The materials provided will vary between providers, however you will all get the core practitioner texts (two volumes of the White Book, plus either Blackstone’s or Archbold), and probably a selection of supplementary guides to help you through topics like Opinion Writing and Ethics. You are also likely to get any prep materials for your first few weeks, and possibly briefs to be used throughout the year. In other words, you will be getting a lot of materials, and they are all very important, so do try to get them home in one piece!
For the rest of your first few weeks, my biggest piece of advice would be to really plan ahead and prepare for the sessions. It seems so easy to say ‘oh I will read those 4 chapters next week when I can be bothered‘, but honestly you will never get round to it. The more you do now, the less you will have to do when it comes to revision, and trust me that is a good thing!
Another general comment about the structure of learning on the BPTC: I found it to be really quite different from university. On the BPTC there really is no way you can turn up to lessons without having done the preparation. You can’t hide away in a corner, make notes, and leave it at that. You really really really do have to do the work – I can’t emphasise it enough!
The first few weeks are likely to be introductions to the basics of legal research and each of the core areas of study. Get to grips with the basics and make sure you do this well, and you will have a solid grounding for the rest of the course. If there is something you do not understand, ask someone! The course tends to build on the initial information bit by bit, so there is no escaping any tricky areas.
Finally, your Inn should be getting in touch with some introductory events by now. Make sure you throw yourselves into these and get networking. Get involved in mooting and other societies, but do remember to balance your time, and try not to take on too much! This is probably your least busy time of the year, however, so do make the most of it. Those of you at Inner Temple will have had me, Emily, speaking at your Introductory Evening, so do feel free to approach me afterwards and ask any questions about mooting or the course in general.

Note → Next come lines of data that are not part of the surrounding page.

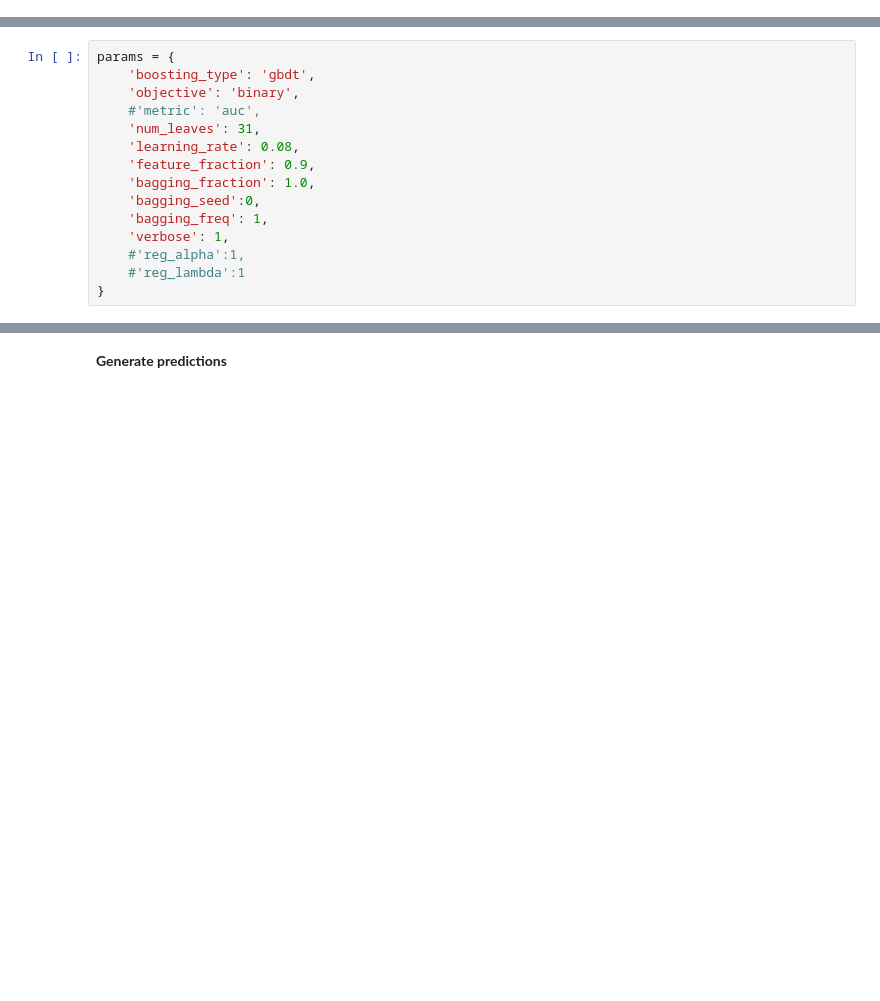
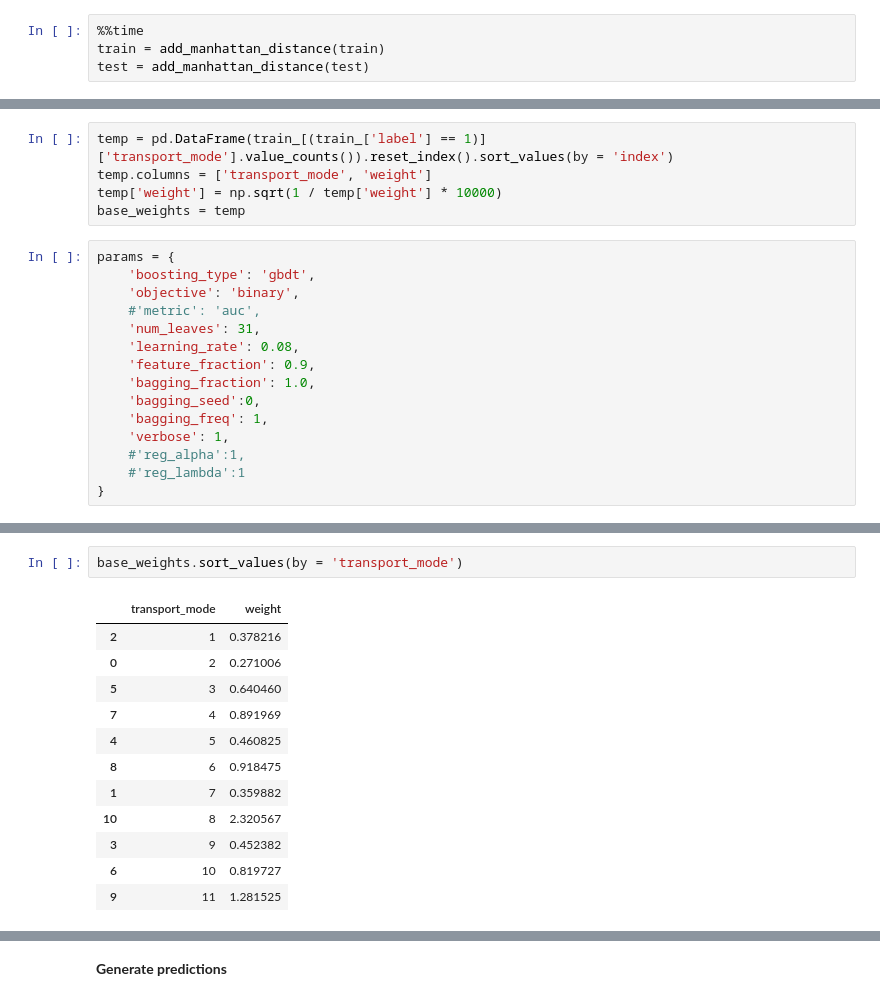
Before and after one commit to shiwang0211/kdd_cup_2019, a Jupyter notebook: Data Exploration.ipynb, the cells around one changed output, grey strips where cells are left out. Drawn from its saved outputs; the diff is of its cells as text; blank space fills up the shorter version.

```diff
--- a/Data Exploration.ipynb
+++ b/Data Exploration.ipynb
@@ -192,3 +248,7 @@ train = train[(train['num_plans'] > 1)]
+# %%
+%%time
+train = add_manhattan_distance(train)
+test = add_manhattan_distance(test)
 # %%
 def add_other_modes(df):
     temp = df.groupby('sid', as_index=False)['transport_mode']\
@@ -389,3 +475,8 @@ y_eval  = V['label']
+# %%
+temp = pd.DataFrame(train_[(train_['label'] == 1)]['transport_mode'].value_counts()).reset_index().sort_values(by = 'index')
+temp.columns = ['transport_mode', 'weight']
+temp['weight'] = np.sqrt(1 / temp['weight'] * 10000)
+base_weights = temp
 # %%
 params = {
     'boosting_type': 'gbdt',
@@ -432,0 +568,15 @@ Wall time: 1min 24s
+# %%
+base_weights.sort_values(by = 'transport_mode')
+# %% [output]
+|  | transport_mode | weight |
+| 2 | 1 | 0.378216 |
+| 0 | 2 | 0.271006 |
+| 5 | 3 | 0.640460 |
+| 7 | 4 | 0.891969 |
+| 4 | 5 | 0.460825 |
+| 8 | 6 | 0.918475 |
+| 1 | 7 | 0.359882 |
+| 10 | 8 | 2.320567 |
+| 3 | 9 | 0.452382 |
+| 6 | 10 | 0.819727 |
+| 9 | 11 | 1.281525 |
```
Also changed, not shown: parts of 40 cells of this notebook.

Over the next few weeks, we will take a closer look at the practitioner texts. In the meantime, good luck!